Every day Poets & Writers Magazine scans the headlines—from publishing reports to academic announcements to literary dispatches—for all the news that creative writers need to know. Here are today’s stories:
GalleyCat, the popular website that covered book publishing and library news for the past decade, has shut down.
California-based book designer Adam Greene has completed his two-year project of redesigning the Bible as a novel. Bibliotheca, designed to create an easier, more pleasurable reading experience of the ancient Christian text, separates the Bible into five volumes. The project raised more than $1.4 million on Kickstarter. (Huffington Post)
From “detox” book bundles to prescription doses of Thomas Hardy, discover new and varied forms of Bibliotherapy to cure what ails you. (Wall Street Journal)
Jeff Shotts, executive editor of Graywolf Press, speaks with PBS NewsHour about the independent press’s success, the math of rejection, and the importance of poetry publishing today. “The idea of being able to hold an object in your hand, it is an engagement, an individual engagement with an individual voice that I don’t think any other art form than poetry can provide in the same way.”
At T Magazine, writers including Sloane Crosley, Marlon James, and Maggie Nelson recommend their favorite classic books.
Meanwhile, poet D. A. Powell discusses the process of putting together his collections, as well as poetic constraints and the value of creation over end-product: “We take time off from practically everything in life, except, for some reason, in the arts we feel like we always have to be working.

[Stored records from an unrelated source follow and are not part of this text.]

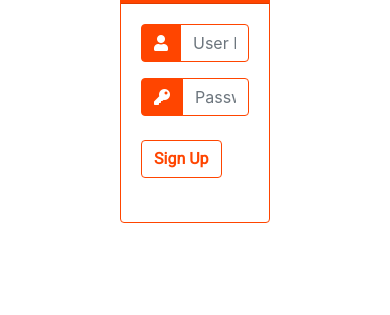
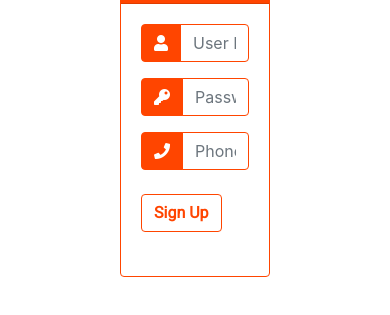
Before and after one commit to philgrider/The-Sharpening-House, a plain HTML site: page signup.html in a window 390 px wide. Shown: the part 287-602 px from the top of the page. Drawn offline with nearby package versions, Linux system fonts and the light colour scheme; no server answers; a web font is replaced by a local one.

Commit message:
added phone number to signup.html

```diff
--- a/signup.html
+++ b/signup.html
@@ -37,7 +37,7 @@
                         <a href="signup.html" class="logout-display">sign up</a>
                     </li>
                     <li>
-                        <a id="logout-link" class="login-display">logout</a>
+                        <a id="logout-link" class="login-display hide">logout</a>
                     </li>
                 </ul>
 
@@ -79,6 +79,14 @@
                         </div>
                     </div>
                     <div class="form-group">
+                        <div class="input-group">
+                            <div class="input-group-prepend">
+                                <span class="input-group-text custom-border" id="password-addon"><i class="fas fa-phone"></i></span>
+                            </div>
+                            <input type="text" class="form-control custom-border" placeholder="Phone Number" id="phone-number">
+                        </div>
+                    </div>
+                    <div class="form-group">
                         <button type="submit" class="btn my-2 my-sm-0 mr-2 font-weight-bold custom-border" id="submit-signup-btn">Sign Up</button>
                         <span id="error-message"></span>
                     </div>
@@ -96,6 +104,7 @@
         <script src="https://www.gstatic.com/firebasejs/5.5.2/firebase.js"></script>
         <script src="assets/javascript/config.js"></script>
         <script src="assets/javascript/signup.js"></script>
+        <script src="assets/javascript/main.js"></script>
 
     </body>
 </html>
```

I think that we’ve made a kind of enslavement of our own creativity.” (DiveDapper)